Now what difference does that make? Simply this: When death breaks in, as it does in all our lives, it's not the creation of a new situation, it's the clarification for the Christian of what is always our situation, but which we're apt to forget or drown out. Death is not the interruption of the normal. Death is the illumination of the abnormality of what we call normal and often forget is highly abnormal. For the Christian, we live in the midst of death in life. It might be news from the doctor. It might be a mugging. It might be the nuclear cloud with its gigantic question mark over the existence of human beings on this planet. Death is everywhere in modern society in one form or another, and you can see the realism of the Christian position. We know the place of death in life, so whenever it crops up, it doesn't surprise us. Yes, it may shock us, and yes, we grieve. Yes, we may be outraged because death is abnormal in God's world. And yet in the abnormal world, it's normal, and we're not surprised because we understand the realism of the Christian view. So Paul forgets death and gets on with life.
There's a second part in his teaching, too, and that is in Paul the sense of the radical anticipation of death in life. What do I mean? Baptism.
We often think of Christ, our substitute. He died, for us, in our place. But in Paul's writings, Christ is not only our substitute but our representative. In him we die, and we live. In baptism and confirmation, as we declare our faith we publicly die to the old nature. We die to the world, and we die to all that clings and that holds on our lives. Of course, we test that when disaster comes, and we immediately are disappointed and we feel like clutching on to things we have no right to, and we realize having died to it publicly we've clutched on at deeper levels than we ever should have done. And death is the biggest challenge of all. But in Paul's understanding we die to death in life before it comes.

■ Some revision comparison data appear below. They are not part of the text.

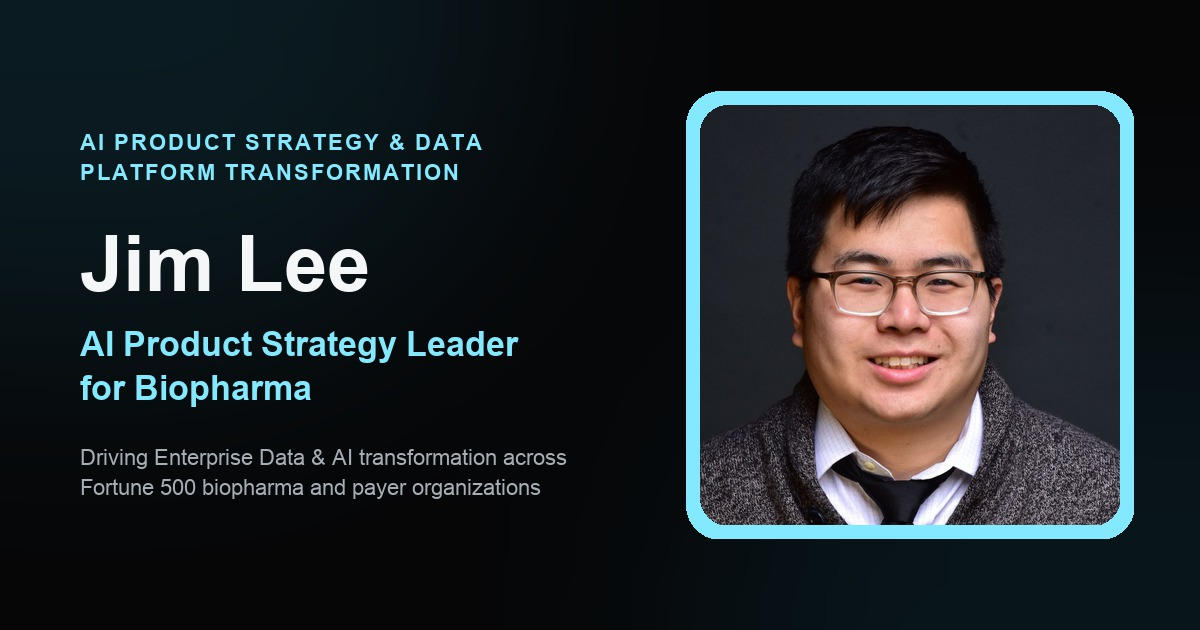
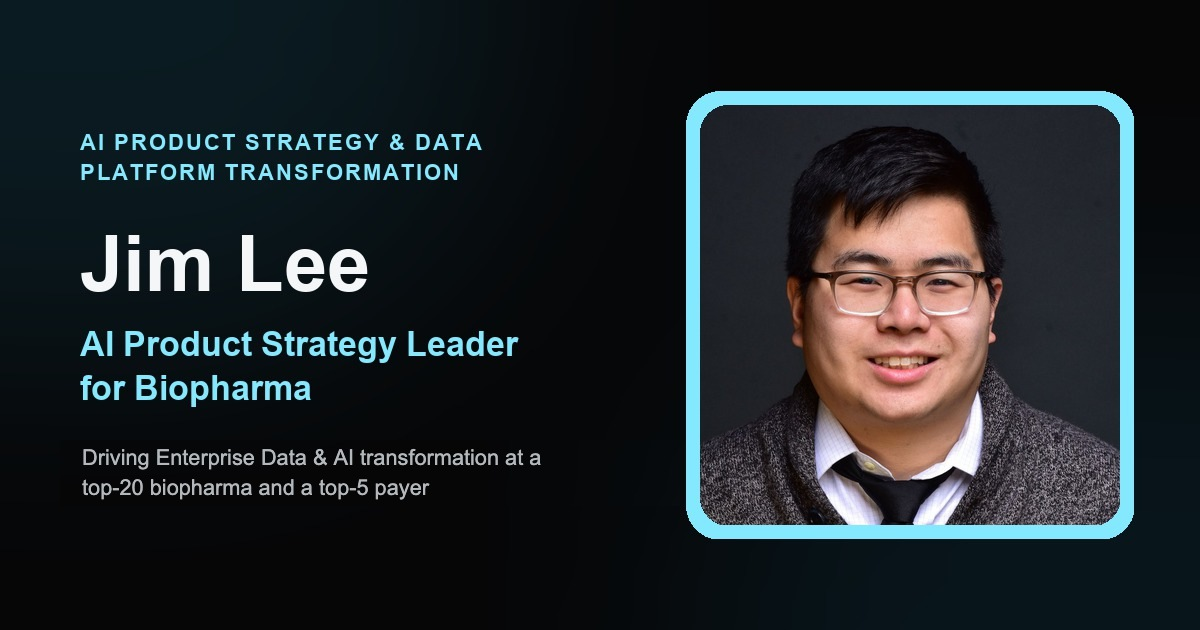
Recruiting-quality pass: accuracy, titles, accessibility, performance
Accuracy
- Hero tagline and social share card said "Fortune 500 biopharma";
  Takeda is on the Fortune Global 500, not the Fortune 500. Both now use
  the "top-20 biopharma and a top-5 payer" phrasing the Experience
  section already uses. The card was patched in place (same font, size,
  position, color), so link previews match the page.
- Removed "Zero Incidents" from the Case Study 02 diagram: the timeline
  and resume credit zero major incidents to the later Portfolio Lead
  role, not the Databricks migration.
- Timeline titles now match the downloadable resume exactly (Humana,
  Beth Israel Deaconess, Accenture), in the page and the chatbot facts.

Accessibility
- Faint gray text was 3.8:1 on cards, failing WCAG AA (4.5:1); now 5.5:1.
- Testimonials section had no heading; added one (same visual style).
- Hero contact links were 23px tall and the mobile menu button 34x28;
  both enlarged to comfortable tap targets with no visual layout change.

Performance / SEO
- Below-the-fold images lazy-load; the hero headshot loads with high
  priority.
- Added a canonical URL.

Changed region(s): [[0.0617, 0.6937, 0.4625, 0.8143]]

diff --git a/index.html b/index.html
@@ -6,6 +6,7 @@
 <title>Jim Lee — AI Product Strategy Leader</title>
 <meta name="description" content="Jim Lee — Senior AI strategy and transformation leader driving enterprise value across pharma, payer, and provider ecosystems.">
 <meta name="theme-color" content="#060607">
+<link rel="canonical" href="https://jlee1991.github.io/portfolio-site/">
 
 <meta property="og:type" content="website">
 <meta property="og:url" content="https://jlee1991.github.io/portfolio-site/">
@@ -31,7 +32,7 @@
     --cyan-dim: #4fb8d6;
     --text: #f5f6f7;
     --text-dim: #a6adb4;
-    --text-faint: #6b7178;
+    --text-faint: #858b92;
     --max: 1120px;
     --font-sans: -apple-system, BlinkMacSystemFont, "Segoe UI", Inter, Roboto, Helvetica, Arial, sans-serif;
   }
@@ -74,7 +75,7 @@
     transition:background .2s, color .2s;
   }
   .nav .cta-btn:hover{background:var(--cyan); color:#04121a;}
-  .nav-toggle{display:none; flex-direction:column; gap:5px; background:none; border:none; cursor:pointer; padding:6px;}
+  .nav-toggle{display:none; flex-direction:column; gap:5px; background:none; border:none; cursor:pointer; padding:11px 9px; margin-right:-9px;}
   .nav-toggle span{width:22px; height:2px; background:var(--text);}
   .mobile-menu{display:none;}
 
@@ -121,16 +122,16 @@
   .contact-row{display:flex; flex-direction:column; align-items:stretch; gap:12px; max-width:280px;}
   .contact-row .btn{justify-content:center;}
   .contact-card{
-    display:flex; flex-direction:column; gap:12px;
+    display:flex; flex-direction:column; gap:0;
     background:var(--bg-alt); border:1px solid var(--border); border-radius:14px;
-    padding:16px 20px;
+    padding:10px 20px;
   }
   .contact-card-title{
     font-size:0.72rem; font-weight:700; text-transform:uppercase; letter-spacing:0.1em;
     color:var(--cyan);
   }
   .contact-link{
-    display:inline-flex; align-items:center; gap:9px;
+    display:inline-flex; align-items:center; gap:9px; padding:6px 0;
     color:var(--text-dim); font-size:0.9rem; font-weight:600; transition:color .2s;
     white-space:nowrap;
   }
@@ -597,7 +598,7 @@
     <div>
       <span class="eyebrow">AI Product Strategy &amp; Data Platform Transformation</span>
       <h1><span class="name">Jim Lee</span><span class="role">AI Product Strategy Leader for Biopharma</span></h1>
-      <p class="tagline">Driving Enterprise Data &amp; AI transformation and adoption across Fortune 500 biopharma and payer organizations — delivering scalable platforms and measurable business impact.</p>
+      <p class="tagline">Driving Enterprise Data &amp; AI transformation and adoption at a top-20 biopharma and a top-5 payer — delivering scalable platforms and measurable business impact.</p>
       <div class="contact-row">
         <a class="btn btn-solid" href="assets/Jim-Lee-Resume.pdf" download>
           <svg viewBox="0 0 24 24" fill="none" stroke="currentColor" stroke-width="1.9" stroke-linecap="round" stroke-linejoin="round" aria-hidden="true"><path d="M12 3v12"/><path d="M7 10l5 5 5-5"/><path d="M4 19h16"/></svg>
@@ -626,7 +627,7 @@
     </div>
     <div class="hero-photo">
       <div class="photo-frame-wrap">
-        <div class="frame"><img src="assets/headshot.jpg" alt="Jim Lee headshot"></div>
+        <div class="frame"><img fetchpriority="high" src="assets/headshot.jpg" alt="Jim Lee headshot"></div>
         <div class="badge"><span class="num">$30M+</span><span class="lbl">AI Platform Scaled</span></div>
       </div>
       <p class="hero-photo-caption">Open to senior AI strategy leadership roles — healthcare or life sciences.</p>
@@ -675,7 +676,7 @@
           <p><span class="qmark">&ldquo;</span>I've seen healthcare across multiple points of care, from community health centers serving the homeless to Medicare patients navigating the hospital system. It's no accident I've spent over a decade building solutions in this space.</p>
           <p>The real value of healthcare AI isn't in the model — it's in improving patient outcomes by turning fragmented data into timely, actionable decisions across the care journey.<span class="qmark">&rdquo;</span></p>
           <div class="quote-author">
-            <span class="quote-avatar"><img src="assets/headshot2.jpg" alt="Jim Lee"></span>
+            <span class="quote-avatar"><img loading="lazy" decoding="async" src="assets/headshot2.jpg" alt="Jim Lee"></span>
             <div>
               <strong>Jim Lee</strong>
               <span>AI Product Strategy Leader</span>
@@ -707,7 +708,7 @@
         <p>Directed enterprise data and AI platform strategy across 8 business units, growing monthly active users from ~900 to ~2,700, leading a 20-person cross-functional team, and growing platform investment from a ~$1M pilot to a $30M+ three-year agreement.</p>
       </div>
       <div class="timeline-item">
-        <div class="role">Data Scientist</div>
+        <div class="role">Data Scientist, Cognitive/Machine Learning</div>
         <div class="company">Humana</div>
         <div class="dates">Dec 2019 – May 2022</div>
         <p>Built predictive models and Power BI dashboards to improve member experience and reduce CMS complaints, using claims and survey data across ~75K members to identify cost-saving intervention points.</p>
@@ -725,13 +726,13 @@
         <p>Implemented a population health analytics platform, integrating EHR data (Epic, NextGen, eCW) and partnering with clinical and administrative stakeholders to drive adoption and reporting.</p>
       </div>
       <div class="timeline-item">
-        <div class="role">Data Analyst</div>
+        <div class="role">Data Analyst, Care Coordination Strategy</div>
         <div class="company">Beth Israel Deaconess Medical Center</div>
         <div class="dates">Sep 2014 – Oct 2016</div>
         <p>Designed a referral tracking system and reporting tools, delivering analytics to executive leadership (CEO, COO, CMO) that improved patient retention and reduced out-of-network leakage.</p>
       </div>
       <div class="timeline-item">
-        <div class="role">Senior Analyst, Consulting</div>
+        <div class="role">Senior Analyst, Technology Consulting</div>
         <div class="company">Accenture</div>
         <div class="dates">Aug 2012 – Jul 2014</div>
         <p>Automated deployment and release processes for large-scale government and financial-sector systems, improving operational efficiency and scalability.</p>
@@ -923,7 +924,6 @@
                 <li>Databricks SaaS Migration</li>
                 <li>AWS S3 Optimization</li>
                 <li>Governance (Security / Tagging)</li>
-                <li>Zero Incidents</li>
               </ul>
             </div>
           </div>
@@ -1110,13 +1110,13 @@
 <section id="testimonials">
   <div class="wrap">
     <div class="section-head">
-      <p class="sub-head">What Colleagues Say</p>
+      <h2 class="sub-head">What Colleagues Say</h2>
     </div>
     <div class="testimonial-grid">
       <div class="testimonial-card">
         <p><span class="qmark">&ldquo;</span>Jim played an important role in bringing structure and alignment to a broad and evolving portfolio. He partnered effectively with platform and business stakeholders to prioritize initiatives, manage demand, and keep teams focused on high-impact outcomes. What stands out about Jim is his collaborative style and positive attitude — he approaches challenges with a calm, solutions-oriented mindset and consistently contributes as a strong team player.<span class="qmark">&rdquo;</span></p>
         <div class="testimonial-author">
-          <span class="testimonial-avatar"><img src="assets/testimonials/shyam.jpg" alt="Shyam J Dadala"></span>
+          <span class="testimonial-avatar"><img loading="lazy" decoding="async" src="assets/testimonials/shyam.jpg" alt="Shyam J Dadala"></span>
           <div>
             <strong><a href="https://www.linkedin.com/in/jayanthz/" target="_blank" rel="noopener noreferrer">Shyam J Dadala (Jai)</a></strong>
             <span>Data, Digital &amp; Technology Leader — Takeda</span>
@@ -1126,7 +1126,7 @@
       <div class="testimonial-card">
         <p><span class="qmark">&ldquo;</span>Jim is one of those rare leaders who combines deep technical credibility with the cross-functional instincts needed to actually move the needle at enterprise scale. He didn't just manage infrastructure — he helped shape the platform's operating model and roadmap. He is exactly the kind of manager you want leading a data platform function. I recommend him without reservation.<span class="qmark">&rdquo;</span></p>
         <div class="testimonial-author">
-          <span class="testimonial-avatar"><img src="assets/testimonials/blake.jpg" alt="Blake Xiao"></span>
+          <span class="testimonial-avatar"><img loading="lazy" decoding="async" src="assets/testimonials/blake.jpg" alt="Blake Xiao"></span>
           <div>
             <strong><a href="https://www.linkedin.com/in/blake-xiao-958948/" target="_blank" rel="noopener noreferrer">Blake Xiao</a></strong>
             <span>Data &amp; AI Architect, Eli Lilly — formerly Takeda</span>
@@ -1144,12 +1144,12 @@
       <h2>Experience across leading healthcare &amp; consulting organizations</h2>
     </div>
     <div class="logo-strip">
-      <a href="https://www.humana.com" target="_blank" rel="noopener noreferrer" aria-label="Humana website"><img src="assets/logos/humana.jpg" alt="Humana"></a>
-      <a href="https://www.takeda.com" target="_blank" rel="noopener noreferrer" aria-label="Takeda website"><img src="assets/logos/takeda.svg" alt="Takeda"></a>
+      <a href="https://www.humana.com" target="_blank" rel="noopener noreferrer" aria-label="Humana website"><img loading="lazy" decoding="async" src="assets/logos/humana.jpg" alt="Humana"></a>
+      <a href="https://www.takeda.com" target="_blank" rel="noopener noreferrer" aria-label="Takeda website"><img loading="lazy" decoding="async" src="assets/logos/takeda.svg" alt="Takeda"></a>
       <a href="https://www.accenture.com" target="_blank" rel="noopener noreferrer" aria-label="Accenture website"><span class="wordmark wordmark--sans wordmark--accent" aria-hidden="true">accenture</span></a>
-      <a href="https://www.bidmc.org" target="_blank" rel="noopener noreferrer" aria-label="Beth Israel Deaconess Medical Center website"><img src="assets/logos/beth-israel-lahey.png" alt="Beth Israel Deaconess Medical Center"></a>
-      <a href="https://www.azarahealthcare.com" target="_blank" rel="noopener noreferrer" aria-label="Azara Healthcare website"><img src="assets/logos/azara.jpg" alt="Azara Healthcare"></a>
-      <span class="logo-nolink"><img src="assets/logos/par8o.png" alt="par8o"></span>
+      <a href="https://www.bidmc.org" target="_blank" rel="noopener noreferrer" aria-label="Beth Israel Deaconess Medical Center website"><img loading="lazy" decoding="async" src="assets/logos/beth-israel-lahey.png" alt="Beth Israel Deaconess Medical Center"></a>
+      <a href="https://www.azarahealthcare.com" target="_blank" rel="noopener noreferrer" aria-label="Azara Healthcare website"><img loading="lazy" decoding="async" src="assets/logos/azara.jpg" alt="Azara Healthcare"></a>
+      <span class="logo-nolink"><img loading="lazy" decoding="async" src="assets/logos/par8o.png" alt="par8o"></span>
     </div>
   </div>
 </section>

diff --git a/worker/src/facts.js b/worker/src/facts.js
@@ -17,7 +17,7 @@ CAREER TIMELINE
   data and AI platform strategy across 8 business units, growing monthly active users from ~900 to
   ~2,700, leading a 20-person cross-functional team, and growing platform investment from a ~$1M
   pilot to a $30M+ three-year agreement.
-- Data Scientist, Humana (Dec 2019 - May 2022): Built predictive models and Power BI dashboards
+- Data Scientist, Cognitive/Machine Learning, Humana (Dec 2019 - May 2022): Built predictive models and Power BI dashboards
   to improve member experience and reduce CMS complaints, using claims and survey data across
   ~75K members to identify cost-saving intervention points.
 - Product Manager, Integrations, par8o (Jan 2018 - Oct 2018): Led product development for
@@ -25,10 +25,10 @@ CAREER TIMELINE
   health systems.
 - Implementation Specialist, Azara Healthcare (Oct 2016 - Jan 2018): Implemented a population
   health analytics platform, integrating EHR data (Epic, NextGen, eCW).
-- Data Analyst, Beth Israel Deaconess Medical Center (Sep 2014 - Oct 2016): Designed a referral
+- Data Analyst, Care Coordination Strategy, Beth Israel Deaconess Medical Center (Sep 2014 - Oct 2016): Designed a referral
   tracking system and reporting tools for executive leadership (CEO, COO, CMO), improving
   patient retention and reducing out-of-network leakage.
-- Senior Analyst, Consulting, Accenture (Aug 2012 - Jul 2014): Automated deployment and release
+- Senior Analyst, Technology Consulting, Accenture (Aug 2012 - Jul 2014): Automated deployment and release
   processes for large-scale government and financial-sector systems.
 
 EDUCATION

Kamikaze pilots in Japan had their funeral services before they flew. In a way that's the closest that any Christian religion ever comes to the symbol of baptism. Baptism is our funeral service. By faith in Christ, we die to all other claims as we rise to the newness of life in Christ, and having done that, death has no more hold on us. All this, you see, is in Paul's theology, and it's a practical theologyit allows him to live in the midst of death as the only one who is aware not of death but of life. He gets on with it, and he lives as the moment requires.
The playwright says it's not death, it's life that defeats the Christian. The church has always been equipped to deal with death. Too many Christians fit that description all too truly. Let's let God be God, and out of expectancy show an enterprise of faith in all that we are and all that we do.

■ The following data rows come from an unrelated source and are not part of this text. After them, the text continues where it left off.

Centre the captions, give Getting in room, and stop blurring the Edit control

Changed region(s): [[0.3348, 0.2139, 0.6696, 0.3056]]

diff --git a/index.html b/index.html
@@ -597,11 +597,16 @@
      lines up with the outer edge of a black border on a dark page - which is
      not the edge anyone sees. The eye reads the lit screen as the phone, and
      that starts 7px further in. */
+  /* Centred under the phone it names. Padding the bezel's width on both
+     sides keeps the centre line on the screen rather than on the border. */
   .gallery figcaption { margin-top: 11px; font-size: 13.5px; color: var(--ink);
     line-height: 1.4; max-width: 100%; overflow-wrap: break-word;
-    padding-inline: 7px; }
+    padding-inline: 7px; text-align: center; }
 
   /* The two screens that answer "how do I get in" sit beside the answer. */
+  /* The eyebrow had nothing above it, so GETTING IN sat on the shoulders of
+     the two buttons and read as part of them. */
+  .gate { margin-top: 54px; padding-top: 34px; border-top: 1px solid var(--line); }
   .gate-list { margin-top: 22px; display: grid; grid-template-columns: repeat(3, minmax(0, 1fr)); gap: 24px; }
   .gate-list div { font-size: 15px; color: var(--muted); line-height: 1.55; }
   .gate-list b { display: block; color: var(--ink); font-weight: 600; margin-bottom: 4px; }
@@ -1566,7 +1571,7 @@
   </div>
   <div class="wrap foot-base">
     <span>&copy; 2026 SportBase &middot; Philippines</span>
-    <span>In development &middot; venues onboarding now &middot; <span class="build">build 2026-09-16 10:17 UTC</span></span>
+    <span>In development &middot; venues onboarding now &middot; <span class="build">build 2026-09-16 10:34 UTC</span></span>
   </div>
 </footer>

Os Guiness is an author and lecturer. He has degrees from the University of London and the University of Oxford. He has authored several books including The Dust of Death, In Two Minds, The Gravedigger File, and The American Hour.